WORKING DATA:
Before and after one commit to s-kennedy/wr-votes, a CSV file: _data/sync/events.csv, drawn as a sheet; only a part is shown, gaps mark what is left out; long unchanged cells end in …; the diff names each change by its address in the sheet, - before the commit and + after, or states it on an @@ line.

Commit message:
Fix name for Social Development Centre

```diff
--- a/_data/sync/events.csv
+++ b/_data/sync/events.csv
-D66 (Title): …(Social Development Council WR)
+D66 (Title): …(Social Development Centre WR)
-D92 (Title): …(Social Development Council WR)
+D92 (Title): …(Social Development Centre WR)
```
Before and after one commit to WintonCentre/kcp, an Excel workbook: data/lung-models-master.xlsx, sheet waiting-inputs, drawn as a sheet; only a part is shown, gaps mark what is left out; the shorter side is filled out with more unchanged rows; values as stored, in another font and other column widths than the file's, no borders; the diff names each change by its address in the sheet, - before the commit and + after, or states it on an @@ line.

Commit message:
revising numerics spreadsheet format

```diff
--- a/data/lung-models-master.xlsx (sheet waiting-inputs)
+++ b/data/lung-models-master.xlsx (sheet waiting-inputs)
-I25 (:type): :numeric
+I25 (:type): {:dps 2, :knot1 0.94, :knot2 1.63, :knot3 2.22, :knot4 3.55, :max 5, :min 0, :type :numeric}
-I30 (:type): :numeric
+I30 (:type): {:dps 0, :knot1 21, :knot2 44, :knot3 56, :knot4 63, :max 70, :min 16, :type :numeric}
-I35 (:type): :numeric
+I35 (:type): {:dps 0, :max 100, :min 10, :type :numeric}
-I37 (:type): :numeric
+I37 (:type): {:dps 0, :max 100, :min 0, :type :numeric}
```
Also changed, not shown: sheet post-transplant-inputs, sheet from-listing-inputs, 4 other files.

EXERCISE GOAL:
For the string "lung", search the preceding data and copy every line that includes it.

TASK RESULT:
Before and after one commit to WintonCentre/kcp, an Excel workbook: data/lung-models-master.xlsx, sheet waiting-inputs, drawn as a sheet; only a part is shown, gaps mark what is left out; the shorter side is filled out with more unchanged rows; values as stored, in another font and other column widths than the file's, no borders; the diff names each change by its address in the sheet, - before the commit and + after, or states it on an @@ line.
--- a/data/lung-models-master.xlsx (sheet waiting-inputs)
+++ b/data/lung-models-master.xlsx (sheet waiting-inputs)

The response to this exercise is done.